Neither damage is designed to be a profit center and often, they fall short of adequately reimbursing the plaintiff. Money certainly cannot replace the memories and time spent with loved ones, but it is the only means by which a court has to offer any sort of justice.

This blog will focus on compensatory damages to give insight into what the court will examine to determine what was lost in order to attempt to assign a value to be award to the survivors. Four categories the court examines include Lost Support and Services, Lost Companionship, Mental Pain and Suffering, and Medical and Funeral Expenses.

Medical and Funeral Expenses

The easiest calculation to make is the amount of the medical and funeral expenses that were a direct result of the incident leading up to the death. The amount of these expenses should be calculated and reimbursable by the defendant.

Lost Support and Services

Another pretty objective calculation is the monetary value of the income and services provided by the deceased upon which the survivors relied for their way of life. When a person dies, they can leave a financial void. A household may have two wage-earners, so the death of one cuts down the household income. A household may have a wage-earner and a stay-at-home parents, so losing the stay-at-home parent will increase the costs associated with those services. Moving forward will be difficult emotionally, but the loss of the support or services should not be overlooked. Courts will determine the anticipated income of the deceased and multiply it by the reasonable lifespan for a similarly aged person. That number will be awarded to surviving members to help offset the financial void.

Lost Companionship, Instruction, and Guidance

More difficult to calculate is the loss of companionship, instruction, and guidance. These are intangible losses. Companionship is generally defined as the conjugal fellowship of husband and wife and the right of each to the company, cooperation and aid of the other in every conjugal relation. When assigning a value to companionship, the court will look to the strength of the relationship. For people with a strong relationship, the emotional support, and companionship that the deceased has may be irreplaceable and as such the value assigned to that companionship will be higher than a couple with marital discord.

Minor children may also experience an invaluable and irreplaceable bond with their parents. This is also an intangible loss, however, in the cases of an actively involved parent, the court will attempt to assign a monetary value to the loss of the companionship, instruction, and guidance that the deceased parent would have provided.
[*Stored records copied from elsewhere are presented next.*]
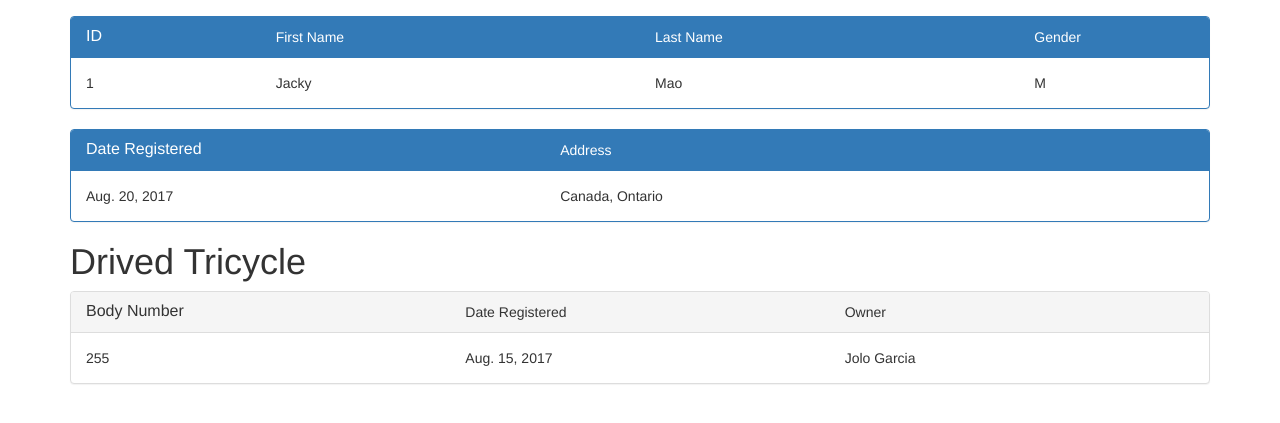
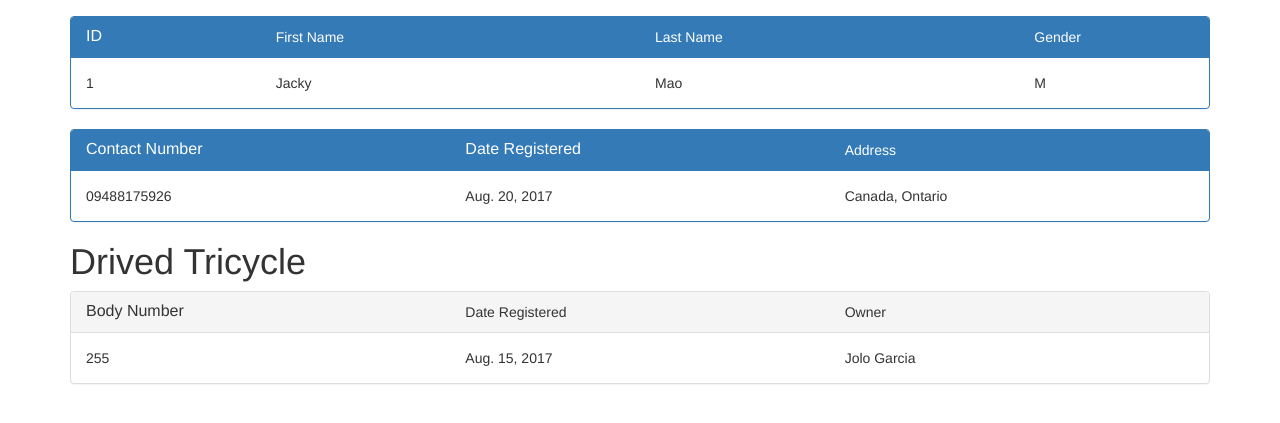
Before and after one commit to JonArthur/Bactoda, a Django app: page /home/driver/1 in a window 1280 px wide. Shown: the part 254-677 px from the top of the page. Run offline with Django 3.2, Linux system fonts and the light colour scheme; a user stored in the database is signed in; data comes from the database, SQL or seed files in the repository; both versions use the stored data as it was after the commit; some libraries are stand-ins or nearby versions.

Commit message:
Added COntacts to Driver and Tricycle models. Added rating to rating models. fix sum bugs

```diff
--- a/rating/models.py
+++ b/rating/models.py
@@ -6,7 +6,9 @@ class Rate(models.Model):
 	name = models.CharField(max_length=100)
 	comment = models.TextField(max_length=1000)
 	driver = models.ForeignKey(tricyle_models.Driver,on_delete = models.CASCADE)
+	rating = models.IntegerField()
 	email = models.CharField(max_length = 200)
+
 	def get_absolute_url(self):
 		return reverse('rating:index')
 	def __str__(self):
--- a/rating/views.py
+++ b/rating/views.py
@@ -37,6 +37,7 @@ def rate(request,pk):
         rate.name = request.POST.get("name")
         rate.email = request.POST.get("email")
         rate.comment = request.POST.get("comment")
+        rate.rating = request.POST.get("rating")
         rate.driver = driver
         rate.save()
         return redirect('rating:index')
--- a/tricycle/models.py
+++ b/tricycle/models.py
@@ -9,6 +9,7 @@ class Operator(models.Model):
     gender = models.CharField(max_length=1)
     address = models.CharField(max_length = 300)
     date_registered = models.DateField()
+    contact_number = models.CharField(max_length = 15)
     image = models.FileField()
     def __str__(self):
         return self.first_name+" "+self.last_name
@@ -23,6 +24,7 @@ class Driver(models.Model):
     gender = models.CharField(max_length=1)
     address = models.CharField(max_length = 300)
     date_registered = models.DateField()
+    contact_number = models.CharField(max_length = 15)
     image = models.FileField()
     def __str__(self):
         return str(self.id)+" "+self.first_name+" "+self.last_name
--- a/tricycle/templates/tricycle/driver/details.html
+++ b/tricycle/templates/tricycle/driver/details.html
@@ -1,7 +1,6 @@
 {% extends "tricycle/header.html" %}
 {%block title%}Driver Details{%endblock%}
 {%block li2%}active{%endblock%}
-
 {% block content %}
   <div class="container">
     <h1>Detail Page</h1>
@@ -37,15 +36,17 @@
     <div class="panel-heading">
 
       <div class="row">
-        <div class="col-md-5"><h3 class="panel-title">Date Registered</h3></div>
-        <div class="col-md-7">Address</div>
+        <div class="col-md-4"><h3 class="panel-title">Contact Number</h3></div>
+        <div class="col-md-4"><h3 class="panel-title">Date Registered</h3></div>
+        <div class="col-md-4">Address</div>
 
       </div>
     </div>
     <div class="panel-body">
       <div class="row">
-        <div class="col-md-5">{{driver.date_registered}}</div>
-        <div class="col-md-7">{{driver.address}}</div>
+        <div class="col-md-4">{{driver.contact_number}}</div>
+        <div class="col-md-4">{{driver.date_registered}}</div>
+        <div class="col-md-4">{{driver.address}}</div>
 
       </div>
     </div>
--- a/tricycle/templates/tricycle/driver_form.html
+++ b/tricycle/templates/tricycle/driver_form.html
@@ -3,7 +3,7 @@
 {% block content %}
 <br><br>
 <div class="container">
-<form class ="form-horizontal" action ="{%url 'rating:query'%}" method="post" enctype ="multipart/form-data">
+<form class ="form-horizontal" action ="" method="post" enctype ="multipart/form-data">
 	{% csrf_token %}
 	{%include 'tricycle/operator-form-template.html'%}
 	<div class = "form-group">
--- a/tricycle/views.py
+++ b/tricycle/views.py
@@ -65,7 +65,7 @@ class DriverUpdate(LoginRequiredMixin,generic.UpdateView):
 class DriverDelete(LoginRequiredMixin,generic.DeleteView):
     login_url = '/admin/login/'
     model = Driver
-    success_url = reverse_lazy('tricycle:index')
+    success_url = reverse_lazy('tricycle:driver-index')
 
 
 #Tricycle Views
```
Also changed, not shown: rating/forms.py (+8 -0 lines), rating/templates/rating/detail.html (+11 -7 lines), tricycle/forms.py (+4 -3 lines), tricycle/templates/tricycle/operator/details.html (+6 -11 lines), db.sqlite3, media/12919719_981448665242580_1279114497519122091_n_0o7DnAn.jpg (added), media/Forest-Springtime-10-Beautiful-HD-Nature-Wallpapers-for-Ubuntu-Desktop_R7ifaJ4.jpg (added), media/Forest-Springtime-10-Beautiful-HD-Nature-Wallpapers-for-Ubuntu-Desktop_fyForZQ.jpg (added), rating/migrations/0003_rate_rating.py (added), tricycle/migrations/0006_auto_20170820_1217.py (added). Lines whose indentation alone changed are shown as unchanged.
Mental Pain and Suffering

Like the loss of companionship, mental pain and suffering are difficult to assess. Spouses, minor and adult children, and parents of a deceased minor or adult child may make a claim for mental pain and suffering. The emotional toll and pain of unexpectedly losing someone varies for each person. In some cases, it may result in significant depression while in others, the loss may be experienced as stress or a sense of “being off”. Regardless of how you experience loss, you are required to live in a new world, one without your loved one. There is definitely a learning curve involved and lots of bumps and bruises along the way. Courts will attempt to assign a value for those bumps and bruises and require the defendant to compensate.

If You Lost a Loved One Because of the Actions of Another, Contact Our New Port Richey Wrongful Death Attorneys Today

Calculating damages after the death of a loved one is an emotional and involved process. The experienced attorneys at Dolman Law Group understand the feelings and the laws involved. Contact us today to see how we can assist you.

Dolman Law Group
5435 Main Street
New Port Richey, FL 34652
(727) 853-6275